Initiated City Ordinances: 3 Things to Know

When you think of the initiative process, it’s likely that your first thought is a statutory initiative or an initiated constitutional amendment. However, many states also allow the initiative process at the local level. In fact, many states that don’t allow the initiative process at the state level still allow it at the local level. This local initiative process takes place through city ordinances.

City ordinances are essentially just local laws. A municipal government enacts city ordinances. A municipality is a city, town, village, or borough, in a state where municipal corporation has been established.

City ordinances generally have to do with things like public safety and health, like zoning or safety regulations.

While not all city ordinances come from the initiative process, many do. In these cases, the law is referred to as an initiated city ordinance.

What is an initiated city ordinance?

The end product of an initiated city ordinance is no different than a regular city ordinance. It’s a law that governs a certain municipality. However, the difference comes in the origin of the law.

As we mentioned earlier, an initiated city ordinance is one that came about through the initiative process. In other words, the law began with a petition.

Here are three things you should know about initiated city ordinances.

1. Is an initiated city ordinance different than a statutory initiative?

While it may be tempting to get confused between an initiated city ordinance and a statutory initiative, they aren’t the same thing. Although both create a new law through the initiative process, their similarities end there.

The statutory initiative process, as mentioned in this blog, takes place at the state level. That means that a state that allows for a statutory initiative allows for the initiative process as a whole. However, there are many states, like Pennsylvania, that allow the initiative process at the local level only.

Citizens in these kinds of states still have some power to initiate change and enact laws that they feel are important.

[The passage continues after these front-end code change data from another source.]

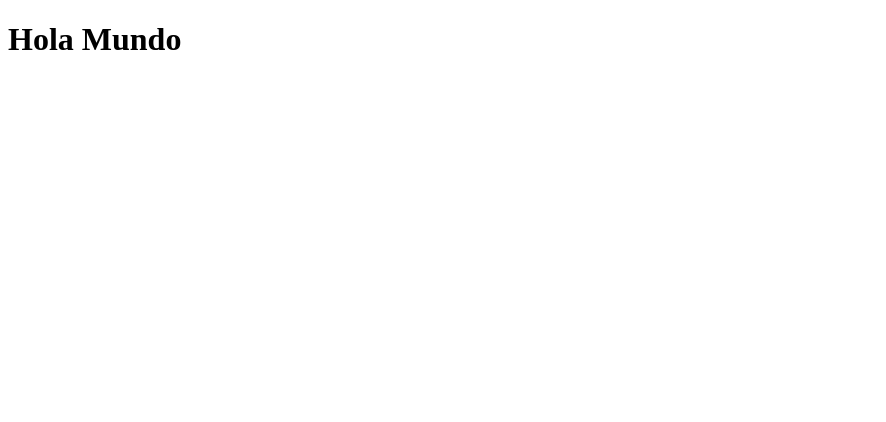
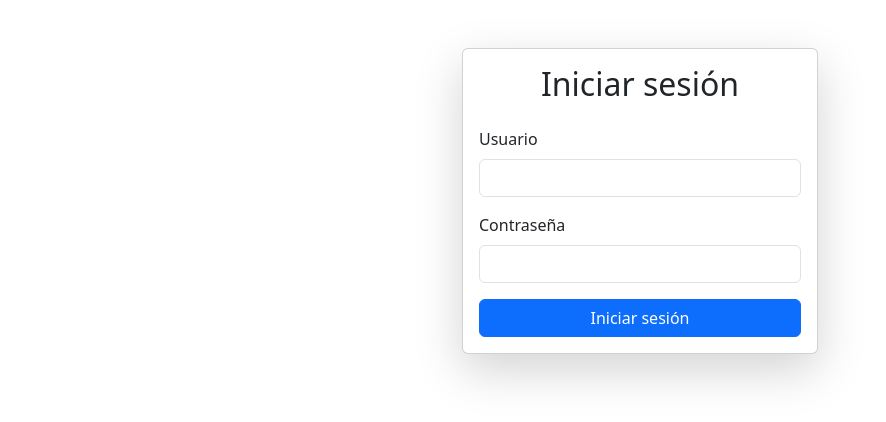
Before and after one commit to AngelMontesR/poblacionFrontend, a React (Vite) app: page / in a window 1280 px wide. Shown: the top 422 px of the page, without its empty margins (0-886 px from the left). Built offline with nearby package versions, Linux system fonts and the light colour scheme.

Commit message:
Creacion de componete login e instalacion de cryptojs

```diff
--- a/index.html
+++ b/index.html
@@ -4,7 +4,7 @@
     <meta charset="UTF-8" />
     <link rel="icon" type="image/svg+xml" href="/vite.svg" />
     <meta name="viewport" content="width=device-width, initial-scale=1.0" />
-    <title>MR</title>
+    <title>Poblacion</title>
   </head>
   <body>
     <div id="root"></div>
--- a/package.json
+++ b/package.json
@@ -11,6 +11,7 @@
   },
   "dependencies": {
     "bootstrap": "^5.3.3",
+    "crypto-js": "^4.2.0",
     "react": "^18.3.1",
     "react-dom": "^18.3.1"
   },
--- /dev/null
+++ b/src/app.jsx
@@ -0,0 +1,12 @@
+import React from 'react';
+import Login from './login/login';
+
+function App() {
+    return (
+        <div>
+            <Login />
+        </div>
+    );
+}
+
+export default App;
--- /dev/null
+++ b/src/login/Login.jsx
@@ -0,0 +1,62 @@
+import React, { useState } from 'react';
+
+function Login() {
+    const [usuario, setUsuario] = useState('');
+    const [contrasena, setContrasena] = useState('');
+
+    const campoUsuario = (e) => {
+        setUsuario(e.target.value);
+    };
+
+    const campoContrasena = (e) => {
+        setContrasena(e.target.value);
+    };
+
+    const iniciarSesion = (e) => {
+        e.preventDefault();
+        alert(`Usuario: ${usuario}, Contraseña: ${contrasena}`);
+    };
+
+    return (
+        <div className="container mt-5">
+            <div className="row justify-content-center">
+                <div className="col-md-4">
+                    <div className="card shadow-lg">
+                        <div className="card-body">
+                            <h2 className="text-center mb-4">Iniciar sesión</h2>
+                            <form onSubmit={iniciarSesion}>
+                                <div className="mb-3">
+                                    <label htmlFor="usuario" className="form-label">Usuario</label>
+                                    <input
+                                        type="email"
+                                        id="usuario"
+                                        className="form-control"
+                                        value={usuario}
+                                        onChange={campoUsuario}
+                                        required
+                                    />
+                                </div>
+                                <div className="mb-3">
+                                    <label htmlFor="contrasena" className="form-label">Contraseña</label>
+                                    <input
+                                        type="password"
+                                        id="contrasena"
+                                        className="form-control"
+                                        value={contrasena}
+                                        onChange={campoContrasena}
+                                        required
+                                    />
+                                </div>
+                                <div className="d-grid gap-2">
+                                    <button type="submit" className="btn btn-primary">Iniciar sesión</button>
+                                </div>
+                            </form>
+                        </div>
+                    </div>
+                </div>
+            </div>
+        </div>
+    );
+}
+
+export default Login;
--- a/src/main.jsx
+++ b/src/main.jsx
@@ -1,9 +1,7 @@
 import React from 'react';
 import ReactDOM from 'react-dom/client';
-
-function App(){
-    return <h1>Hola Mundo</h1>
-}
+import 'bootstrap/dist/css/bootstrap.min.css';
+import App from './app';
 
 ReactDOM.createRoot(document.getElementById('root')).render(
     <React.StrictMode>
```
Also changed, not shown: 1 other file (tests, documents, lock files or other folders).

While the laws may not having reaching implications across the state, they can still be effective locally.

2. Is an initiated city ordinance different than an initiated constitutional amendment?

In a word, yes. The only thing that an initiated city ordinance and an initiated constitutional amendment have in common is that they are both initiated. In other words, they both start out as a petition.

In the case of an initiated constitutional amendment, the petition has the end goal of changing the state’s constitution. Not every state allows this, but many, like Florida, do.

However, as mentioned earlier, an initiated city ordinance serves to create a new local law.

Basically, the only thing these two things have in common is the initiative process itself.

3. How does the initiative process work for city ordinances?

When someone wants to use the initiative process for a city ordinance, the first step is to check with the local municipal government. As is usually the case with the initiative process, the requirements are relatively similar across the board. However, there are specific requirements that usually vary from state to state and city to city.

Before embarking on the initiative process for initiated city ordinances, it’s wise to check with local government for specifics. This helps to avoid any crucial missteps in the process.

Some things that can almost always be expected are minimum signature requirements and certain deadlines by which to submit those signatures. Once again, the actual number of required signatures and specific dates for deadlines will vary by municipality.

When you decide that you’re ready to get started with an initiated city ordinance, let us know.